You have no right to call a Jew’s fury “patently manufactured.” You have no right to insist that they reveal their anguish and terror on demand for your assessment. What other group would you address in this manner?
When Maginn defended Corbyn, claiming that his antisemitic statements were little more than “a rather complicated joke” (that Jews couldn’t understand), Rowling responded by citing Jean-Paul Sartre’s celebrated Antisemite and Jew (1945) and criticizing him for thinking that Jews had any obligation to account for their feelings to him, especially when there were already hundreds of reports and complaints about how British antisemitism had a foothold in the Maginn accused her of libel and demanded an apology for making “a horrible personal charge against a stranger who disagrees with you ideologically.” Still, he lacked the courage to sue her, despite British law favoring plaintiffs in defamation cases. After the Labour Party initiated an investigation into his antisemitism, he left.
Rowling was a fervent supporter of Palestinian rights and repeatedly chastised Israel for causing Palestinians “horrific human suffering.” On the other hand, Palestinian allies and other antisemites slammed her for vehemently refusing to engage in an anti-Israel cultural boycott. “The sharing of art and the literature across borders constitutes an enormous power for good in this world,” she explained, “and at a time when stigmatization of religions and ethnicities appears to be on the rise, I believe strongly that the cultural dialogue and collaboration are more important than ever before, and that cultural boycott has divisive, discriminatory, and counter-productive.” She went on to say that her detractors had overlooked an essential thread running through all of the Potter books: recognizing the humanity in others.
“Israelis will be correct to wonder why cultural boycotts are not also being proposed against… North Korea,” Rowling wrote in an October 23, 2015 letter. Despite her objection to Israel’s treatment of Palestinians, she has been vocal against the double standard imposed on Israel and its citizens. Rowling challenges the alleged distinction between anti-Zionism and antisemitism in her novel Lethal White (2018) (written under a pseudonym). She includes a character whose obsessive anti-Zionism morphs into antisemitism.
When we first meet Harry in Rowling’s first book, we learn that the orphaned and abused child is the heir to both a grand magical tradition and a substantial fortune. The bankers, a persecuted minority of highly clever bald goblins with small, beady eyes who speak a weird foreign language and are obsessed with gold and wealth, are the protectors of that fortune. (The hook noses aren’t mentioned in the novel, but they appear in the Harry Potter movies.) Rowling’s portrayal of the goblin bankers was deemed antisemitic by many commentators, and some even accused her of being an antisemite. Not unexpectedly, some of her harshest opponents were Corbyn supporters who relished the chance to link her to their beloved courageous leader’s antisemitism.

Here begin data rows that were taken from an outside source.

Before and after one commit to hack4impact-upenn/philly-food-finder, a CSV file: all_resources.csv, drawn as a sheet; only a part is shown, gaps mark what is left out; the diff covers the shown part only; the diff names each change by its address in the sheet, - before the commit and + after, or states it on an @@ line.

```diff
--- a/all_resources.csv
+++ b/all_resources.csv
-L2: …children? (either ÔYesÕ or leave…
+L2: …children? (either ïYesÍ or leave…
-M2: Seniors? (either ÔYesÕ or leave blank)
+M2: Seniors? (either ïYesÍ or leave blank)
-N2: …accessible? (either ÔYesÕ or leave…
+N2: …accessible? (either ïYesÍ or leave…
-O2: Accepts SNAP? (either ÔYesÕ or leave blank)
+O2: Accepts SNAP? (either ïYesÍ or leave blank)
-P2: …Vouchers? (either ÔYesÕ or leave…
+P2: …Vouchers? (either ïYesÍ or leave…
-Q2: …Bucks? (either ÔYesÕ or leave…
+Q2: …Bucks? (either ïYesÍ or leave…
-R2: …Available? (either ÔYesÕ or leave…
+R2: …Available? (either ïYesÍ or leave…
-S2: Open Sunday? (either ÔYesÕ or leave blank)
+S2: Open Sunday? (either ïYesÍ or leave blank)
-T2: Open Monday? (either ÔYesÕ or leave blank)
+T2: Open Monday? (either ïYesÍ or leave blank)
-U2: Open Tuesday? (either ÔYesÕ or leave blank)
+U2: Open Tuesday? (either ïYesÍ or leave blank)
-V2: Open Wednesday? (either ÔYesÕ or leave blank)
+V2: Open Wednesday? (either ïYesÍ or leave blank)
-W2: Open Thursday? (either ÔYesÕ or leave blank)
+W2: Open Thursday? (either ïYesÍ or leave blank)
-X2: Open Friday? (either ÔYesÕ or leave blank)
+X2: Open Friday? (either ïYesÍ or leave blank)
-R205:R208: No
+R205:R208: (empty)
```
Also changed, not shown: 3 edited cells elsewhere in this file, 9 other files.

While depictions of goblins in literature and cinema almost undoubtedly have their origins in antisemitism, they often represent a historical archetype and are not necessarily manifestations of antisemitic hatred. I would say that Rowling, who has openly, frequently, and unequivocally opposed antisemitism, referred to the goblins that have become so popular in popular culture.
Finally, “Harry Potter” – clearly not Rowling’s imaginary figure, but a British soldier killed in combat while returning to his base near Hebron during the notorious 1939 Arab uprising – is buried in Ramallah. The headstone of Harry Potter has become a significant tourist attraction, with many Rowling fans making an annual trip to the British Military Cemetery in Ramallah on July 31 to commemorate the fictional Harry Potter’s birthday.